I’m working on a memoir about the four years I spent as a student at the University of Montana in the 1960s. You can see by glancing at the photo above why I titled it Under the Big M. I hope to capture the tenor of those turbulent times when I lived and grew there.
Even before I arrived in 1963, students were fighting in loco parentis, the idea that the University administration could — and should — make rules in place of parents. The onus fell mostly on women who were hemmed in by curfews and dress codes while men weren’t. The most absurd rule stipulated that women had to be in their dorms by 10 p.m. on weeknights — unless they had passed a swim test. Then they could sign out until 10:30. Apparently, the administration thought swimming had magical contraceptive properties for that half hour.
Things began to change after a thousand students marched on Main Hall to protest the Dean of Men suspending students for participating in a raucous snowball fight in front of a first-year women’s dorm. A dorm housemother, who must have heard about violent protests on other campuses, panicked and called police who were pelted by snowballs when they arrived and were bounced around by men jumping on their car bumpers. Police arrested three students.

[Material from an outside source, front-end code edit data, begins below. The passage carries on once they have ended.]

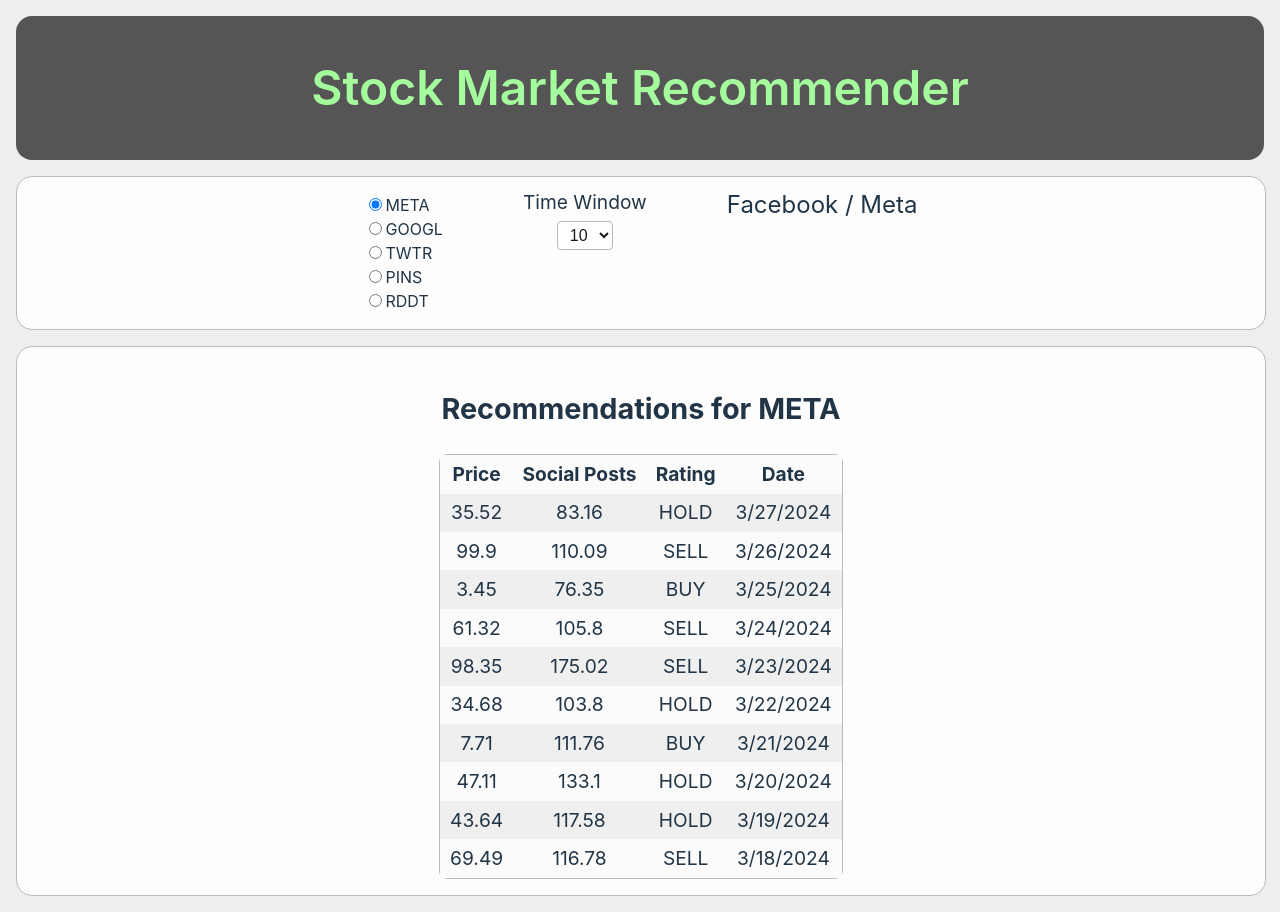
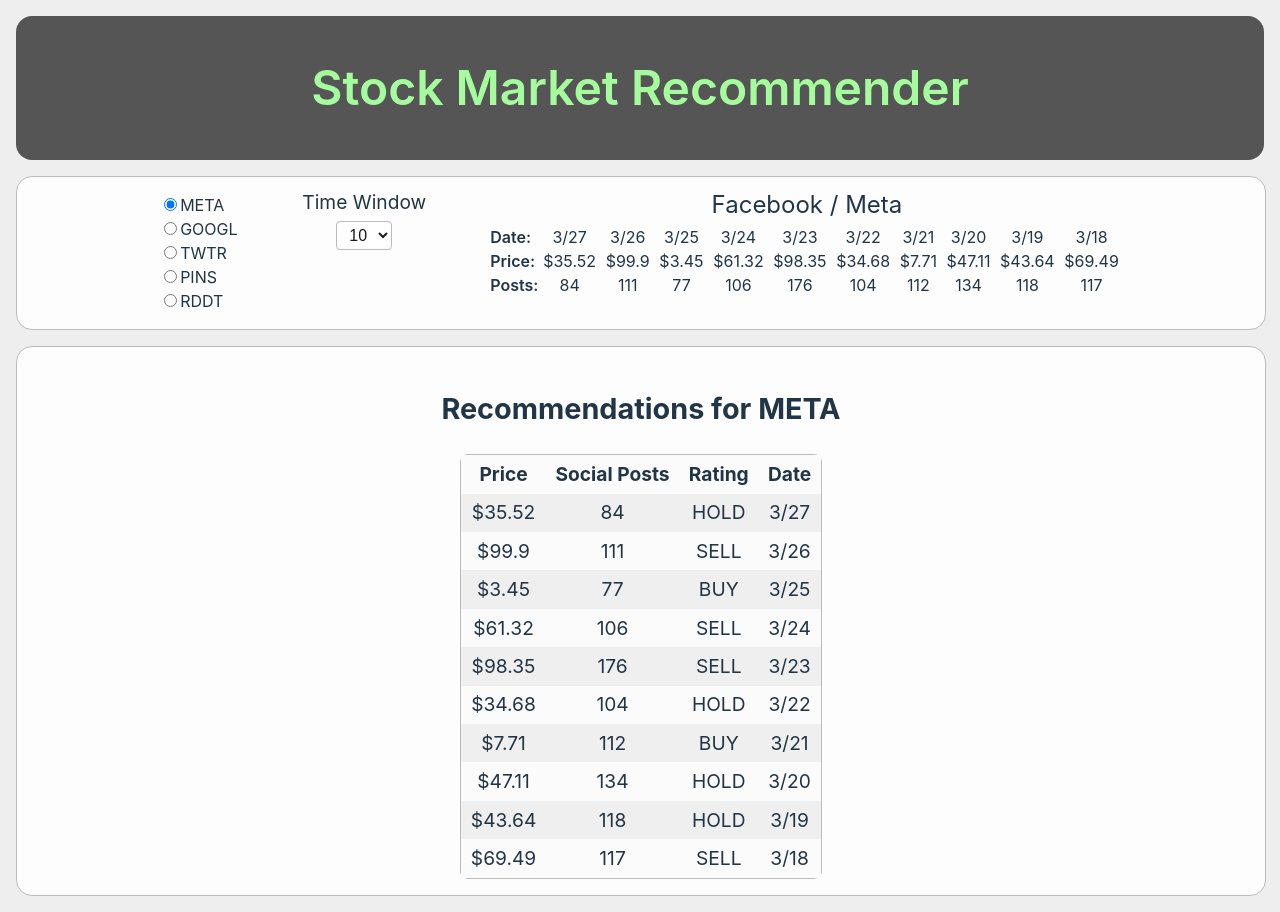
Before and after one commit to krisbelangernelson/stock-prediction, a React (Vite) app: page / in a window 1280 px wide. Both pictures are taken after a click on the radio button "META". Built offline with nearby package versions, Linux system fonts and the light colour scheme.

Commit message:
feat: social summary in form, fix social count no decimal

```diff
--- a/src/App.tsx
+++ b/src/App.tsx
@@ -18,7 +18,7 @@
     <div className="wrapper">
       <Header />
       <main>
-        <StockForm stockSelected={stockSelected} setStockSelected={setStockSelected} timeWindow={timeWindow} setTimeWindow={setTimeWindow} />
+        <StockForm stockSelected={stockSelected} setStockSelected={setStockSelected} timeWindow={timeWindow} setTimeWindow={setTimeWindow} data={data} />
         <StockTable stockSelected={stockSelected} data={data} />
       </main>
     </div>
--- a/src/components/StockForm/SocialMediaInfo.tsx
+++ b/src/components/StockForm/SocialMediaInfo.tsx
@@ -1,11 +1,25 @@
 import { SocialMediaInfoProps } from "../../types/stock"
 
 export default function SocialMediaInfo(props: SocialMediaInfoProps) {
-  const { company } = props
+  const { company, data } = props
 
   return (
     <div className="social-media-info">
       <div className="company-name">{company.name}</div>
+      <div className="social-data">
+        <div className="data-headers">
+          <div>Date:</div>
+          <div>Price:</div>
+          <div>Posts:</div>
+        </div>
+        {data.map(({ date, price, socialMediaCount }) => (
+          <div className="data-row" key={price}>
+            <div>{date}</div>
+            <div>${price}</div>
+            <div>{socialMediaCount}</div>
+          </div>
+        ))}
+      </div>
     </div>
   )
 }
--- a/src/components/StockForm/StockForm.css
+++ b/src/components/StockForm/StockForm.css
@@ -15,13 +15,14 @@
 
   @media screen and (min-width: 768px) {
     flex-direction: row;
-    gap: 0 5rem;
+    gap: 0 4rem;
   }
 }
 
 .stock-list {
   display: flex;
   justify-content: center;
+  min-width: 5rem;;
 
   & .stock-list-items {
     text-align: left;
@@ -34,6 +35,27 @@
   & .company-name {
     font-size: 1.5rem;
     line-height: 1.5rem;
+  }
+
+  & .social-data {
+    display: flex;
+    flex-direction: row;
+    margin-top: 0.5rem;
+    overflow: auto;
+
+    & .data-headers {
+      text-align: left;
+
+      & > div {
+        font-weight: 600;
+      }
+    }
+
+    & .data-row {
+      & > div {
+        padding: 0 0.3rem;
+      }
+    }
   }
 }
 
--- a/src/components/StockForm/StockForm.tsx
+++ b/src/components/StockForm/StockForm.tsx
@@ -7,7 +7,7 @@
 import { StockFormProps } from '../../types/stock';
 
 export default function StockForm(props: StockFormProps) {
-  const { setStockSelected, stockSelected, timeWindow, setTimeWindow } = props
+  const { setStockSelected, stockSelected, timeWindow, setTimeWindow, data } = props
   const company = companies.find((company) => company.symbol === stockSelected)
 
   return (
@@ -15,7 +15,7 @@
       <div className="stock-form-content">
         <StockList stockSelected={stockSelected} setStockSelected={setStockSelected} />
         {company ? <TimeWindow timeWindow={timeWindow} setTimeWindow={setTimeWindow} /> : <div />}
-        {company ? <SocialMediaInfo company={company} /> : <h2>Select a social media stock</h2>}
+        {company ? <SocialMediaInfo company={company} data={data} /> : <h2>Select a social media stock</h2>}
       </div>
     </section>
   )
--- a/src/components/StockTable/StockTable.tsx
+++ b/src/components/StockTable/StockTable.tsx
@@ -24,7 +24,7 @@
             <tbody>
               {data.map(({ date, price, socialMediaCount }) => (
                 <tr key={price}>
-                  <td>{price}</td>
+                  <td>${price}</td>
                   <td>{socialMediaCount}</td>
                   <td>{recommendationRating(price, socialMediaCount).toUpperCase()}</td>
                   <td>{date}</td>
--- a/src/types/stock.d.ts
+++ b/src/types/stock.d.ts
@@ -11,7 +11,7 @@
   timeWindow: string
 }
 
-export interface StockFormProps extends StockProps, TimeWindowProps { }
+export interface StockFormProps extends StockProps, TimeWindowProps { data: ApiData }
 
 export interface StockListProps extends StockProps { }
 
@@ -24,6 +24,7 @@
     symbol: string
     name: string
   }
+  data: ApiData
 }
 
 export interface StockTableProps {
--- a/src/utils/generateMockData.ts
+++ b/src/utils/generateMockData.ts
@@ -2,16 +2,16 @@
   const allDates = []
 
   for (let i = 0; i < daysAgo; i++) {
-    const newDate = new Date(Date.now() - i * 24 * 60 * 60 * 1000).toLocaleString('en-US', { timeZone: 'America/New_York' }).split(',')[0]
-    allDates.push(newDate)
+    const newDate = new Date(Date.now() - i * 24 * 60 * 60 * 1000).toLocaleString('en-US', { timeZone: 'America/New_York' }).split(',')[0].split('/')
+    allDates.push(`${newDate[0]}/${newDate[1]}`)
   }
 
   const char = parseInt(symbol.charAt(0), 36) - 9
 
   return allDates.map((date) => {
     const price = Math.random() * char * 10
-    const count = (Math.random() * 10 + Math.random() * 10) * 10
+    const count = Math.ceil((Math.random() * 10 + Math.random() * 10) * 10)
 
-    return { date, price: Number(price.toFixed(2)), socialMediaCount: Number(count.toFixed(2)) }
+    return { date, price: Number(price.toFixed(2)), socialMediaCount: count }
   })
 }
```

The local newspaper described the incident as a “near riot.” Newspapers across Montana ran the story and wrote editorials about the need to control students. The university later determined that damages of the event totaled 37 cents for replacement of a cracked windowpane.
Students saw the obvious injustice of the suspension for participating in a snowball fight that ended quietly when women obeyed their curfew and retreated to their dorm rooms. Student activists organized a protest march and the campus newspaper endorsed it. The University president refused to come out when students approached the administration building. He left it to the Dean of Students to address them. The president did, however, appoint a student-faculty committee to look into the matter and eventually followed some ofits recommendations. The university set up a judicial review committee to examine administrative decisions on student conduct and to liberalize women’s hours. Meanwhile, suspensions were revoked and police charges against students all fizzled in court.
Before controversy over the snowball fight ended, another incident roiled newspapers across the state. After the student publications board ruled the student literary magazine could not publisha poem with “fuck” in it, the editor of the campus newspaper tried to publish it. The foremen of the university print shop refused to set the poem in type, so the newspaper editor distributed mimeographed copies in newspaper drop boxes across campus. I helped with that. Someone mailed a copy of the poem to the Montana governor’s wife and state newspapers were up in arms again.
About that time, university students across America were organizing against the Vietnam war and UM students joined them with teach-ins, marches and a draft card burning. I was at the first UM teach-in where a venerated philosophy professor quoted Jean Paul Sartre congratulating opponents of the war.
Activists’ early efforts sometimes were met with indifference and sometimes hostility. ROTC cadets called me a communist after I argued against the war in a classroom debate. Early anti-war marchers in Missoula were pelted with vegetables and pounded with sticks. Student opponents of the war were a small minority at UM in the mid-60s, but they became a majority soon.
In my memoir, I’m trying to braid events of the 60s with a descriptions of my personal adventures. During those years I watched my housemate cock his pistol and announce that he was going to kill a professor, got beat up by thugs who were looking for my gay housemates, and learned how to fake being crazy to avoid the draft. I also fell in love and got married. (After nearly 56 years, I think the marriage may take.)
I’ve been dredging through my recollections of those years and writing about them. I’ve also been going through the on-line files of the campus newspaper. It’s like playing whak-a-mole. Every time I begin to write about one thing, something else pops up. It’s been an endless trail of events and memories. I don’t know if I’ll ever get enough written to make a book, but I’m having fun trying. That’s the important thing.